This is all apparently evidence of a "new age of terror", a description I've heard bandied around these past weeks. But is it really that new? In the late 1970s, on my first trip, it was pretty confronting to realise that the risk of our plane being hijacked was so great it necessitated the presence of the Italian army in force.
This is not to downplay the nature of the threat itself, but we in the comfortable West still do not live in a world where we realistically have to be looking over our shoulder every minute worrying about a terrorist strike. We are not yet in a "war" as some propose, including those who want to take our liberties away.
Yes, terrorist attacks do happen and maybe they will become more frequent, as the publicity these acts garner is proving an excellent tool of recruitment. But, to put it bluntly, there are myriad ways to die unexpectedly at home and on holiday, and one would be paralysed if each time we thought about travel we ran through all the possibilities in our minds.
Realistically, how can the traveller be vigilant about terrorism? If one puts one's mind to it, there's threat in everything. And travel involves a huge amount of trust, starting with the skill of the taxi driver who takes you to the airport. To travel well is to trust other human beings.
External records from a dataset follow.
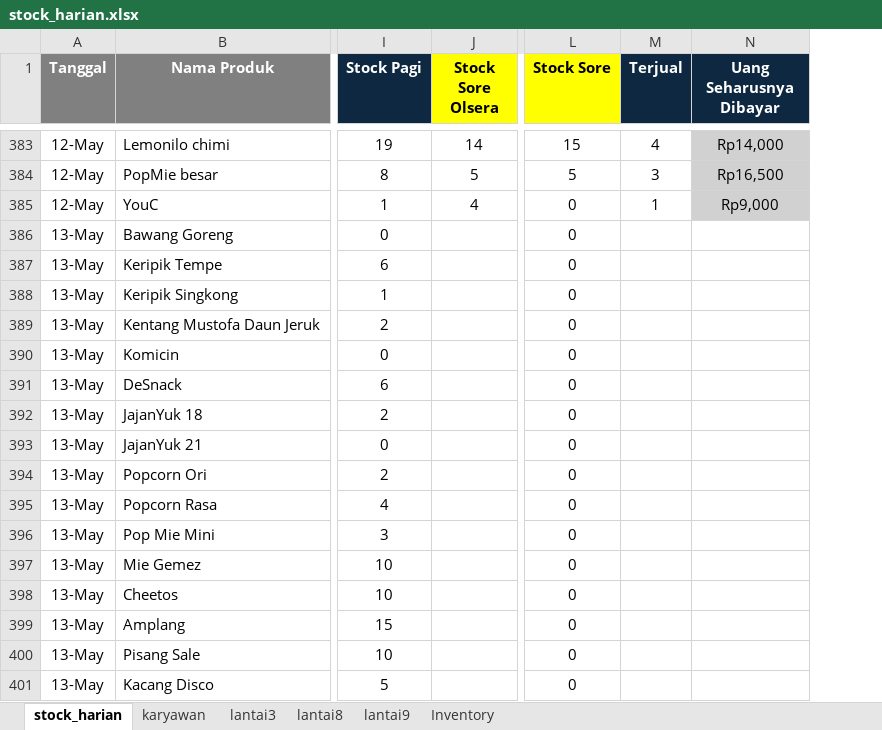
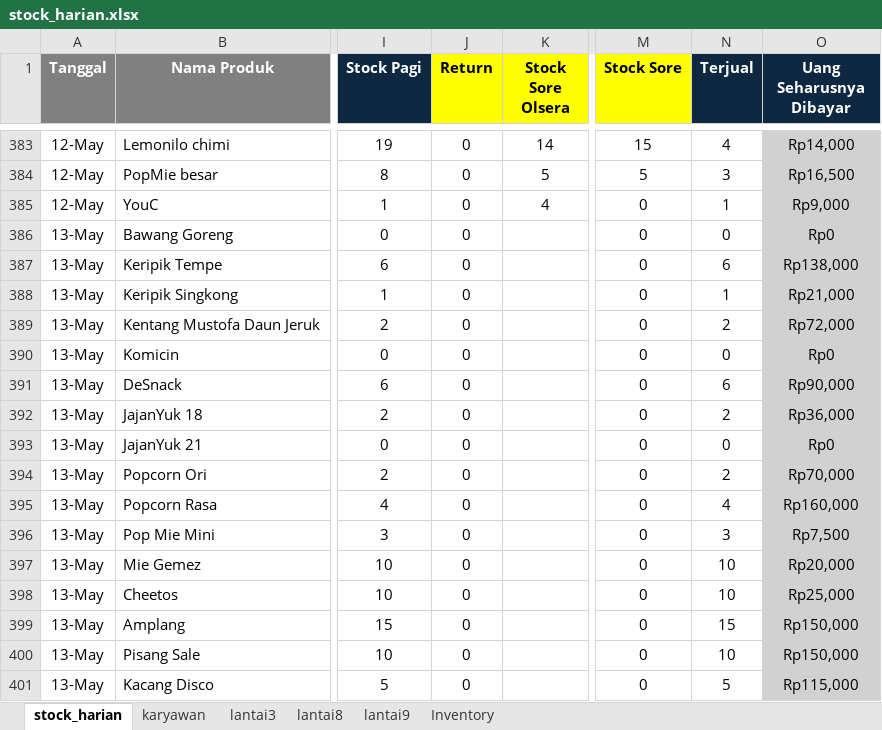
Before and after one commit to andi-arch1/WarungFifgroup, an Excel workbook: data/stock_harian.xlsx, sheet stock_harian, drawn as a sheet; only a part is shown, gaps mark what is left out; values as stored, in another font and other column widths than the file's, no borders; addresses are those after the commit; the diff covers the shown part only; the diff names each change by its address in the sheet, - before the commit and + after, or states it on an @@ line.

Commit message:
Add files via upload

```diff
--- a/data/stock_harian.xlsx (sheet stock_harian)
+++ b/data/stock_harian.xlsx (sheet stock_harian)
+column J (Return), rows 383-401: all 0
-N386 (Terjual): (empty)
+N386 (Terjual): 0
-O386 (Uang Seharusnya Dibayar): (empty)
+O386 (Uang Seharusnya Dibayar): Rp0
-O386:O401 fill: none
+O386:O401 fill: #D1D1D1
-N387 (Terjual): (empty)
+N387 (Terjual): 6
-O387 (Uang Seharusnya Dibayar): (empty)
+O387 (Uang Seharusnya Dibayar): Rp138,000
-N388 (Terjual): (empty)
+N388 (Terjual): 1
-O388 (Uang Seharusnya Dibayar): (empty)
+O388 (Uang Seharusnya Dibayar): Rp21,000
-N389 (Terjual): (empty)
+N389 (Terjual): 2
-O389 (Uang Seharusnya Dibayar): (empty)
+O389 (Uang Seharusnya Dibayar): Rp72,000
-N390 (Terjual): (empty)
+N390 (Terjual): 0
-O390 (Uang Seharusnya Dibayar): (empty)
+O390 (Uang Seharusnya Dibayar): Rp0
-N391 (Terjual): (empty)
+N391 (Terjual): 6
-O391 (Uang Seharusnya Dibayar): (empty)
+O391 (Uang Seharusnya Dibayar): Rp90,000
-N392 (Terjual): (empty)
+N392 (Terjual): 2
-O392 (Uang Seharusnya Dibayar): (empty)
+O392 (Uang Seharusnya Dibayar): Rp36,000
-N393 (Terjual): (empty)
+N393 (Terjual): 0
-O393 (Uang Seharusnya Dibayar): (empty)
+O393 (Uang Seharusnya Dibayar): Rp0
-N394 (Terjual): (empty)
+N394 (Terjual): 2
-O394 (Uang Seharusnya Dibayar): (empty)
+O394 (Uang Seharusnya Dibayar): Rp70,000
-N395 (Terjual): (empty)
+N395 (Terjual): 4
-O395 (Uang Seharusnya Dibayar): (empty)
+O395 (Uang Seharusnya Dibayar): Rp160,000
-N396 (Terjual): (empty)
+N396 (Terjual): 3
-O396 (Uang Seharusnya Dibayar): (empty)
+O396 (Uang Seharusnya Dibayar): Rp7,500
-N397:N398 (Terjual): (empty)
+N397:N398 (Terjual): 10
-O397 (Uang Seharusnya Dibayar): (empty)
+O397 (Uang Seharusnya Dibayar): Rp20,000
-O398 (Uang Seharusnya Dibayar): (empty)
+O398 (Uang Seharusnya Dibayar): Rp25,000
-N399 (Terjual): (empty)
+N399 (Terjual): 15
-O399:O400 (Uang Seharusnya Dibayar): (empty)
+O399:O400 (Uang Seharusnya Dibayar): Rp150,000
-N400 (Terjual): (empty)
+N400 (Terjual): 10
-N401 (Terjual): (empty)
+N401 (Terjual): 5
-O401 (Uang Seharusnya Dibayar): (empty)
+O401 (Uang Seharusnya Dibayar): Rp115,000
```
Also changed, not shown: 94 edited cells and cell formats elsewhere in this sheet, sheet Inventory, formulas that keep their value.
Most of us who put ourselves in the hands of strangers know this.
In any case, all the above is what I tell myself each time I'm about to get on a plane, and I've lived in Paris when my local Metro station was bombed and in New York when American Airlines Flight 11 flew directly over my head and into the World Trade Centre.
Maybe Yemen isn't on my travel list this year, but Paris and Istanbul, which has recently had an attack in a tourist district, are.
Keep calm and carry on.